Question: My sister and I keep arguing about this. She insists the first actor to play Woody on Cheers died, but I say Woody Harrelson was the first to take the role. I mean, why else did they name him Woody? Duh.

Televisionary: Duh, indeed. Oh, who am I kidding? Be nice to your sis — at least until the next big family get-together, when you can mock her properly in front of loved ones.

Actually, it sounds like your sis is confusing characters here.
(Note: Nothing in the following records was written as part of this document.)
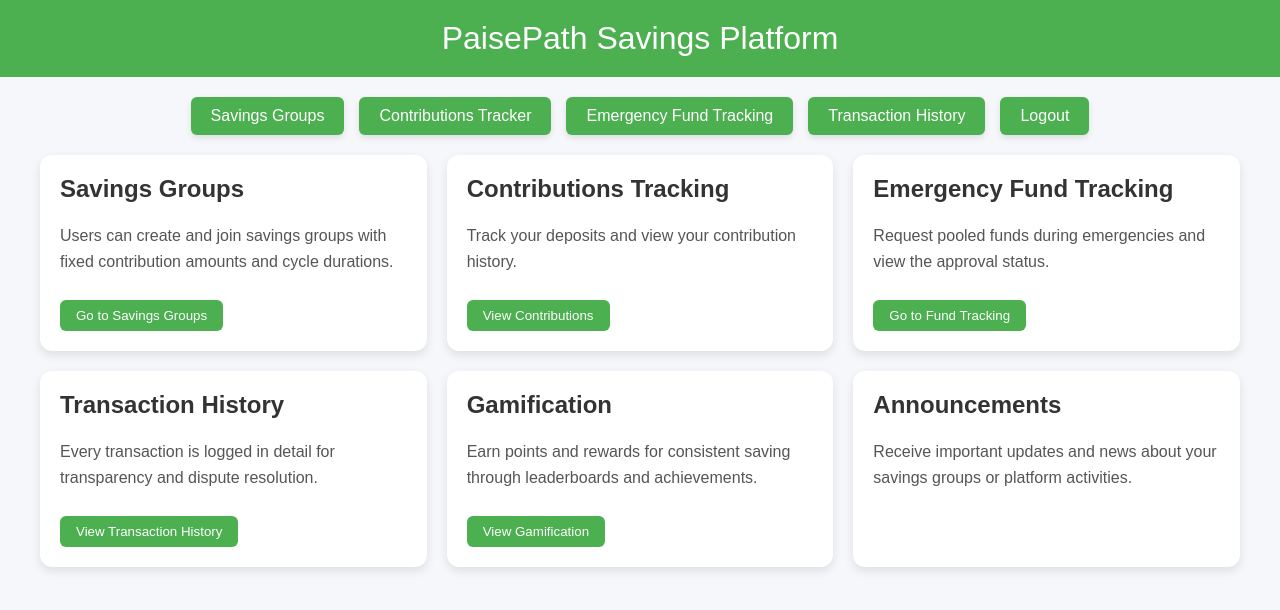
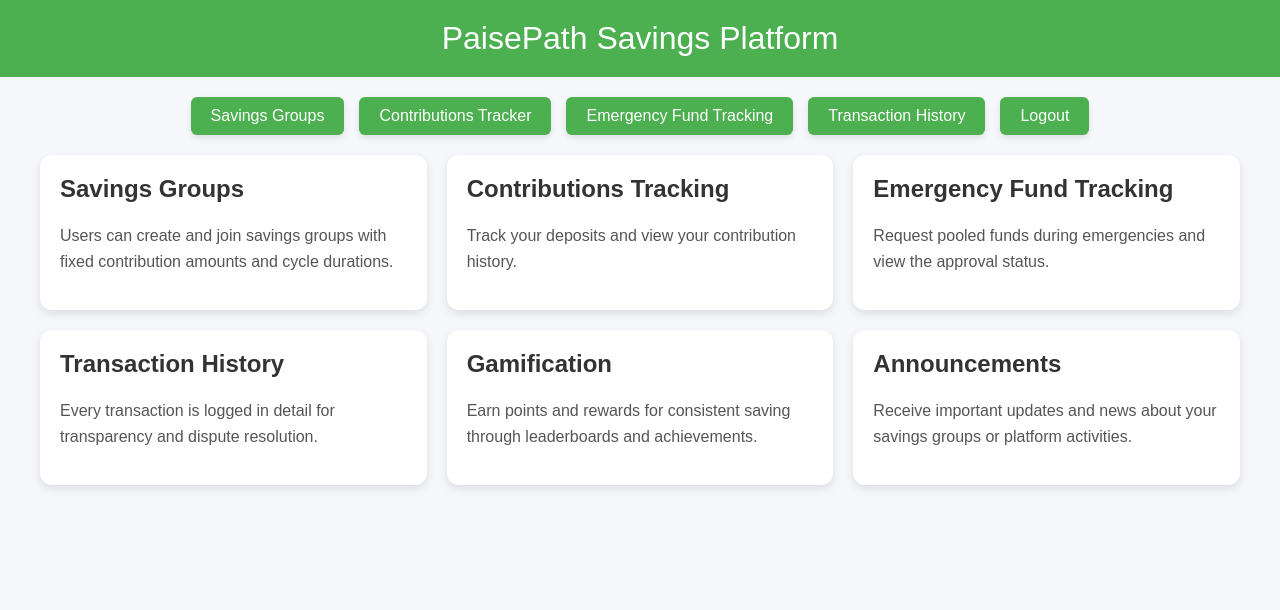
Before and after one commit to annumd/paisepath2, a plain HTML site: page features.html in a window 1280 px wide. Drawn offline with Linux system fonts and the light colour scheme.

Commit message:
Update features.html

```diff
--- a/features.html
+++ b/features.html
@@ -10,6 +10,7 @@
       background: #f5f7fa;
       margin: 0;
     }
+
     header {
       background: #4CAF50;
       color: white;
@@ -17,12 +18,14 @@
       padding: 20px 0;
       font-size: 2em;
     }
+
     .top-buttons {
       display: flex;
       justify-content: center;
       margin: 20px 0;
       gap: 15px;
     }
+
     .top-buttons button {
       padding: 10px 20px;
       background: #4CAF50;
@@ -34,37 +37,52 @@
       box-shadow: 0 3px 6px rgba(0,0,0,0.1);
       transition: background 0.3s ease;
     }
-    .top-buttons button:hover { background: #45a049; }
+
+    .top-buttons button:hover {
+      background: #45a049;
+    }
+
     .container {
       max-width: 1200px;
       margin: 10px auto;
       padding: 0 20px;
     }
+
     .features-grid {
       display: grid;
       grid-template-columns: repeat(auto-fit, minmax(300px, 1fr));
       gap: 20px;
     }
+
+    /* Clickable feature cards */
     .feature-card {
       background: white;
       border-radius: 12px;
       box-shadow: 0 4px 10px rgba(0,0,0,0.1);
       padding: 20px;
-      transition: transform 0.2s ease;
+      transition: all 0.2s ease;
+      cursor: pointer;
+      text-decoration: none;
+      color: inherit;
+      display: block;
     }
-    .feature-card:hover { transform: translateY(-5px); }
-    .feature-card h2 { margin-top: 0; color: #333; font-size: 1.5em; }
-    .feature-card p { color: #555; line-height: 1.6; }
-    .feature-card button {
-      padding: 8px 16px;
-      background: #4CAF50;
-      color: white;
-      border: none;
-      border-radius: 6px;
-      cursor: pointer;
-      margin-top: 10px;
+
+    .feature-card:hover {
+      transform: translateY(-5px);
+      box-shadow: 0 6px 15px rgba(0,0,0,0.15);
+      background: #f0fff4;
     }
-    .feature-card button:hover { background: #45a049; }
+
+    .feature-card h2 {
+      margin-top: 0;
+      color: #333;
+      font-size: 1.5em;
+    }
+
+    .feature-card p {
+      color: #555;
+      line-height: 1.6;
+    }
   </style>
 </head>
 <body>
@@ -82,40 +100,35 @@
 
 <div class="container">
   <div class="features-grid">
-    <div class="feature-card">
+    <a href="savings.html" class="feature-card">
       <h2>Savings Groups</h2>
       <p>Users can create and join savings groups with fixed contribution amounts and cycle durations.</p>
-      <button onclick="location.href='savings.html'">Go to Savings Groups</button>
-    </div>
+    </a>
 
-    <div class="feature-card">
+    <a href="contributions.html" class="feature-card">
       <h2>Contributions Tracking</h2>
       <p>Track your deposits and view your contribution history.</p>
-      <button onclick="location.href='contributions.html'">View Contributions</button>
-    </div>
+    </a>
 
-    <div class="feature-card">
+    <a href="emergency.html" class="feature-card">
       <h2>Emergency Fund Tracking</h2>
       <p>Request pooled funds during emergencies and view the approval status.</p>
-      <button onclick="location.href='emergency.html'">Go to Fund Tracking</button>
-    </div>
+    </a>
 
-    <div class="feature-card">
+    <a href="transaction.html" class="feature-card">
       <h2>Transaction History</h2>
       <p>Every transaction is logged in detail for transparency and dispute resolution.</p>
-      <button onclick="location.href='transaction.html'">View Transaction History</button>
-    </div>
+    </a>
 
-    <div class="feature-card">
+    <a href="gamification.html" class="feature-card">
       <h2>Gamification</h2>
       <p>Earn points and rewards for consistent saving through leaderboards and achievements.</p>
-      <button onclick="location.href='gamification.html'">View Gamification</button>
-    </div>
+    </a>
 
-    <div class="feature-card">
+    <a href="announcements.html" class="feature-card">
       <h2>Announcements</h2>
       <p>Receive important updates and news about your savings groups or platform activities.</p>
-    </div>
+    </a>
   </div>
 </div>
 
```
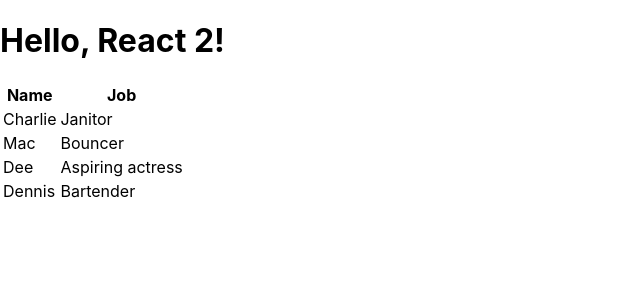
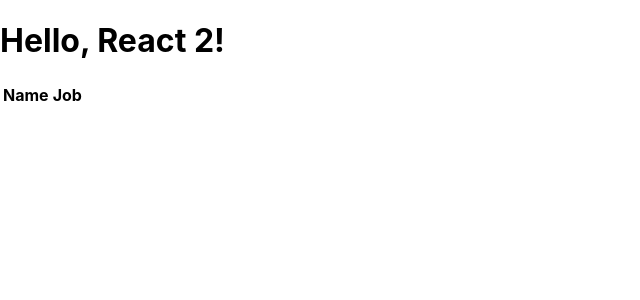
Before and after one commit to mgomez05/react-warmump-my-first-app, a React (Create React App) app: page / in a window 1280 px wide. Shown: the top 300 px of the page, without its empty margins (0-640 px from the left). Built offline with nearby package versions, Linux system fonts and the light colour scheme.

Commit message:
Passed the characterData array from RussApp to the Table to the TableBody, so that we can view it in the inspect tool on a browser but not on the regular webpage

```diff
--- a/src/App.js
+++ b/src/App.js
@@ -27,7 +27,7 @@
     return (
       <div className="container">
         <h1>Hello, React 2!</h1>
-        <TableThatUsesSimpleComponents />
+        <TableThatUsesSimpleComponents characterData={CHARACTERS}/>
       </div>
     )
   }
--- a/src/TableThatUsesSimpleComponents.js
+++ b/src/TableThatUsesSimpleComponents.js
@@ -15,34 +15,20 @@
 // Simple Component
 const TableBody = () => {
     return (
-        <tbody>
-            <tr>
-                <td>Charlie</td>
-                <td>Janitor</td>
-            </tr>
-            <tr>
-                <td>Mac</td>
-                <td>Bouncer</td>
-            </tr>
-            <tr>
-                <td>Dee</td>
-                <td>Aspiring actress</td>
-            </tr>
-            <tr>
-                <td>Dennis</td>
-                <td>Bartender</td>
-            </tr>
-        </tbody>
+        <tbody/>
     )
 }
 
 // A Class Component (that coincidentally uses simple components)
 class TableThatUsesSimpleComponents extends Component {
     render() {
+
+        const { characterData } = this.props
+
         return (
             <table>
                 <TableHeader />
-                <TableBody />
+                <TableBody characterData={characterData}/>
             </table>
         )
     }
```
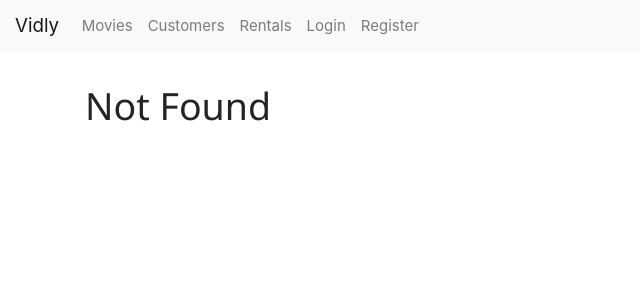
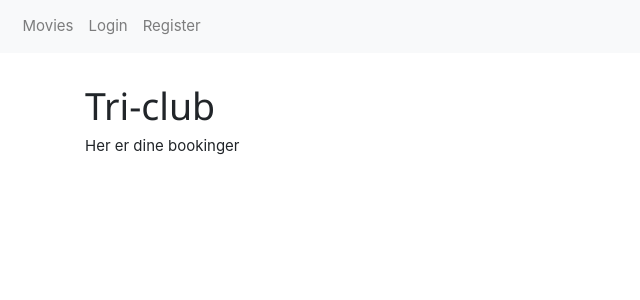
Before and after one commit to KristianMeier/tri-app-frontend, a React (Create React App) app: page /not-found in a window 1280 px wide. Before the commit this address had no page. Shown: the top 300 px of the page, without its empty margins (0-640 px from the left). Built offline with nearby package versions, Linux system fonts and the light colour scheme.

Commit message:
ændret not-found til "Hej user - her er dine bookinger".

```diff
--- a/src/components/movies.jsx
+++ b/src/components/movies.jsx
@@ -2,7 +2,6 @@ import React, { Component } from "react";
 import { Link } from "react-router-dom";
 import { toast } from "react-toastify";
 import MoviesTable from "./moviesTable";
-import ListGroup from "./common/listGroup";
 import Pagination from "./common/pagination";
 import { getMovies, deleteMovie } from "../services/movieService";
 import { getGenres } from "../services/genreService";
--- a/src/components/navBar.jsx
+++ b/src/components/navBar.jsx
@@ -4,9 +4,6 @@ import { Link, NavLink } from "react-router-dom";
 const NavBar = ({ user }) => {
   return (
     <nav className="navbar navbar-expand-lg navbar-light bg-light">
-      <Link className="navbar-brand" to="/">
-        Vidly
-      </Link>
       <button
         className="navbar-toggler"
         type="button"
@@ -22,12 +19,6 @@ const NavBar = ({ user }) => {
         <div className="navbar-nav">
           <NavLink className="nav-item nav-link" to="/movies">
             Movies
-          </NavLink>
-          <NavLink className="nav-item nav-link" to="/customers">
-            Customers
-          </NavLink>
-          <NavLink className="nav-item nav-link" to="/rentals">
-            Rentals
           </NavLink>
           {!user && (
             <React.Fragment>
--- a/src/components/notFound.jsx
+++ b/src/components/notFound.jsx
@@ -1,7 +1,12 @@
 import React from "react";
 
 const NotFound = () => {
-  return <h1>Not Found</h1>;
+  return (
+    <div>
+      <h1>Tri-club</h1>
+      <p>Her er dine bookinger</p>
+    </div>
+  );
 };
 
 export default NotFound;
```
When Cheers first hit NBC's Thursday-night schedule in the fall of 1982, ex-Boston Red Sox pitcher and owner Sam Malone Becker's Ted Danson) was accompanied behind the bar by former baseball coach and manager Ernie "Coach" Pantusso (Nicholas Colasanto). Coach was a lovably lunkheaded presence, but when Colasanto passed away in early 1985, producers introduced the lovably lunkheaded Woody Boyd (Harrelson) as his replacement. Woody, an Indiana native who had corresponded with Coach by mail, came into the bar for a face-to-face and stuck around until the show went off the air in 1993.

The move was a bit of deft writing and casting and it illustrates a key ingredient for keeping a show on the air — flexibility. Cheers, like M*A*S*H before it, maintained a deep stable of funny, unique characters and the creators were able to throw new ones into the mix when necessary. Erudite psychologist Dr. Frasier Crane (Kelsey Grammer), jilted by equally bookish barmaid Diane Chambers (Shelley Long) for Sam, joined the cast as a permanent fixture in the fall of '84 (yes, kids, the wildly popular Frasier is a spin-off) and he brought along colleague and eventual wife, Dr. Lilith Sternin (Bebe Neuwirth), in 1986.

Meanwhile, after Diane departed, Sam sold the bar and left for an extended sailboat trip, but returned when the boat sank. He ended up working for Rebecca Howe (Kirstie Alley), who joined the cast in 1987 as the new manager working for the corporation that owned Cheers. By the time the show ended its 11-year run, Frasier and Lilith had a kid, Woody was a City Councilman and Sam and Diane nearly got married.

The final episode attracted one of the largest TV audiences ever — and for good reason. Lesser shows have collapsed after the loss of just one key character. Cheers, for all its ups and downs, managed to maintain a high laugh quotient over its long lifespan when many an inferior show counts its blessings after five years, having made the point where the producers and studio have enough episodes to sell in the lucrative syndication market.

Not bad for a dinky little basement pub.